======== RECORD EXTRACTS ========

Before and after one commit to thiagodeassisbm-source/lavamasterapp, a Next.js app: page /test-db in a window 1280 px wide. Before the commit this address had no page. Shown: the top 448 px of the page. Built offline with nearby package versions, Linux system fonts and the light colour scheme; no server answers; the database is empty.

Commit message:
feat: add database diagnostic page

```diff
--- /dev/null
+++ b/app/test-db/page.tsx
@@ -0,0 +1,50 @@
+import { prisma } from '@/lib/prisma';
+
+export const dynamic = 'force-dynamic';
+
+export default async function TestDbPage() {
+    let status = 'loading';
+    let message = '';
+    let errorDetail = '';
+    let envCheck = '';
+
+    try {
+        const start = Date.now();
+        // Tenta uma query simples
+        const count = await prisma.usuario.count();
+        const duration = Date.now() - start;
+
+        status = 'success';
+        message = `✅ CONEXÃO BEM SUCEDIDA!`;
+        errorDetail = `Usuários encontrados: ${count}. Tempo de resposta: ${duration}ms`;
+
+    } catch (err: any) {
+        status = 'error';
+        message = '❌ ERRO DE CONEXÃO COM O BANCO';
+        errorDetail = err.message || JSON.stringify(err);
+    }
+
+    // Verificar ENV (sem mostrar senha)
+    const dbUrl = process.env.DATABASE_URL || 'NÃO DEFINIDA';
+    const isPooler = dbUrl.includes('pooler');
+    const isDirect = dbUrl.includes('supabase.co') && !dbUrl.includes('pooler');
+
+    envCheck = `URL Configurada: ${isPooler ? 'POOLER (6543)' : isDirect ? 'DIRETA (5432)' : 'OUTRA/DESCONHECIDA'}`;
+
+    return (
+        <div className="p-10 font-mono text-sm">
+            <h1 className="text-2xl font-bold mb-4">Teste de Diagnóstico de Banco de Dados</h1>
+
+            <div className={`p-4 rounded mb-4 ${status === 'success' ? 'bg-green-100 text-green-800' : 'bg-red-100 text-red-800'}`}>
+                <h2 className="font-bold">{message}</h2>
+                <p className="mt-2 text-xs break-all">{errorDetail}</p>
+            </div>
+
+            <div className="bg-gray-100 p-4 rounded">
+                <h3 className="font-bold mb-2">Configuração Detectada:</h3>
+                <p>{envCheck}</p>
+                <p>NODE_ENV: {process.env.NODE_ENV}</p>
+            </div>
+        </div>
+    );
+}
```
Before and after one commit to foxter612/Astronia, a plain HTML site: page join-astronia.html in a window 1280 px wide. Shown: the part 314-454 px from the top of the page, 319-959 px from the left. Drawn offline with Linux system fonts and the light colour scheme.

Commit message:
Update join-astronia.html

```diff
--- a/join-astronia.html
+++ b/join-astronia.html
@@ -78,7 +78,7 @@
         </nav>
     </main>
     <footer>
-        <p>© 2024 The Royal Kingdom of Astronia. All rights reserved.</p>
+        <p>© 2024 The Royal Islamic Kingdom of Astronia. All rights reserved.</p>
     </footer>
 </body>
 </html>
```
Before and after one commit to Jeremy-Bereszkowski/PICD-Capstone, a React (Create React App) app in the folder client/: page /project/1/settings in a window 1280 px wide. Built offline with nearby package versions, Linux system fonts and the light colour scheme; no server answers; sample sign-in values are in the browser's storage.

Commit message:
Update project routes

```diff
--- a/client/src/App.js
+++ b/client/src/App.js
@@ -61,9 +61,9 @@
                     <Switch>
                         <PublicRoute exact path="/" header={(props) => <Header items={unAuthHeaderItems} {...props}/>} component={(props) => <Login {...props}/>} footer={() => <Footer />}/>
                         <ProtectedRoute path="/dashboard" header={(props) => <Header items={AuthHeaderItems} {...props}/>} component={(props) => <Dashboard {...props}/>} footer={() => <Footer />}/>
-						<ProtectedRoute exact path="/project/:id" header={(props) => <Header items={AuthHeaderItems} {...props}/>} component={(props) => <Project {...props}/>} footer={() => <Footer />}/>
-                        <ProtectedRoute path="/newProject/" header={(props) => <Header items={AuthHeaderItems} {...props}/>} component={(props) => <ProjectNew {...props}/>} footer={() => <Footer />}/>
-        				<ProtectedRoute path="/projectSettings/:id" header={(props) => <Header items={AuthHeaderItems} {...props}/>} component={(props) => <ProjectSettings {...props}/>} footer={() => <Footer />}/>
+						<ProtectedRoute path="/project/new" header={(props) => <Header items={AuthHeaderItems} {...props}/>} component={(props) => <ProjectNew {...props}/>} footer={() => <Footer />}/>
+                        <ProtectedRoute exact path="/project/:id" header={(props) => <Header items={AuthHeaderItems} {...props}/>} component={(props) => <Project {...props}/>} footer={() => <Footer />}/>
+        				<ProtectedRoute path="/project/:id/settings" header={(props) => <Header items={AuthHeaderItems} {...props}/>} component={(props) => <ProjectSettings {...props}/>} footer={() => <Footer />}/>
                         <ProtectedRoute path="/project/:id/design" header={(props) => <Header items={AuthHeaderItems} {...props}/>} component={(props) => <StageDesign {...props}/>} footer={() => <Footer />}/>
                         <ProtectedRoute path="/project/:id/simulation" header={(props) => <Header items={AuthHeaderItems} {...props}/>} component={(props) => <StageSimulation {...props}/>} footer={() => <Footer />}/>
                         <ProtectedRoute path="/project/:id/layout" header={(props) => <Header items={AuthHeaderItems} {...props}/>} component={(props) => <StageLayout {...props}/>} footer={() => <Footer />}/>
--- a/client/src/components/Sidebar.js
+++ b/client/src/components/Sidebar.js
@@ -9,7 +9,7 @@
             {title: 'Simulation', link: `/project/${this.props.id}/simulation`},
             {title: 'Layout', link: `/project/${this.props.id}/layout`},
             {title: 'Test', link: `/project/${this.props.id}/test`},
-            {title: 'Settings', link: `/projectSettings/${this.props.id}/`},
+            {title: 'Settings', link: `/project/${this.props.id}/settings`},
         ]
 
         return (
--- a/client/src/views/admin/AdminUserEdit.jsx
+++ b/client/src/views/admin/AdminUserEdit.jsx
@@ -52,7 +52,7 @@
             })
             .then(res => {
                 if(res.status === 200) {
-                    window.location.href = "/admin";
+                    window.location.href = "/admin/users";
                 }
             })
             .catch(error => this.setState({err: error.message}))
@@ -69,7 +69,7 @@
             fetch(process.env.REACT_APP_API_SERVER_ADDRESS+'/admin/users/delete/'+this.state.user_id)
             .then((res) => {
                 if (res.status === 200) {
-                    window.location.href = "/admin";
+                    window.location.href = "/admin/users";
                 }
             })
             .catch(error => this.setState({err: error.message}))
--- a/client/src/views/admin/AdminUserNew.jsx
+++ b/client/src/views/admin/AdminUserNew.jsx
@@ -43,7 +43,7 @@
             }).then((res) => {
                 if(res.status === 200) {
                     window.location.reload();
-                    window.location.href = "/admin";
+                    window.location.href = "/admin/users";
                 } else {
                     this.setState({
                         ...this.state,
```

========

WHAT TO DO >>
Show each line in the listing above that has "errorDetail".

ANSWER >>
+    let errorDetail = '';
+        errorDetail = `Usuários encontrados: ${count}. Tempo de resposta: ${duration}ms`;
+        errorDetail = err.message || JSON.stringify(err);
+                <p className="mt-2 text-xs break-all">{errorDetail}</p>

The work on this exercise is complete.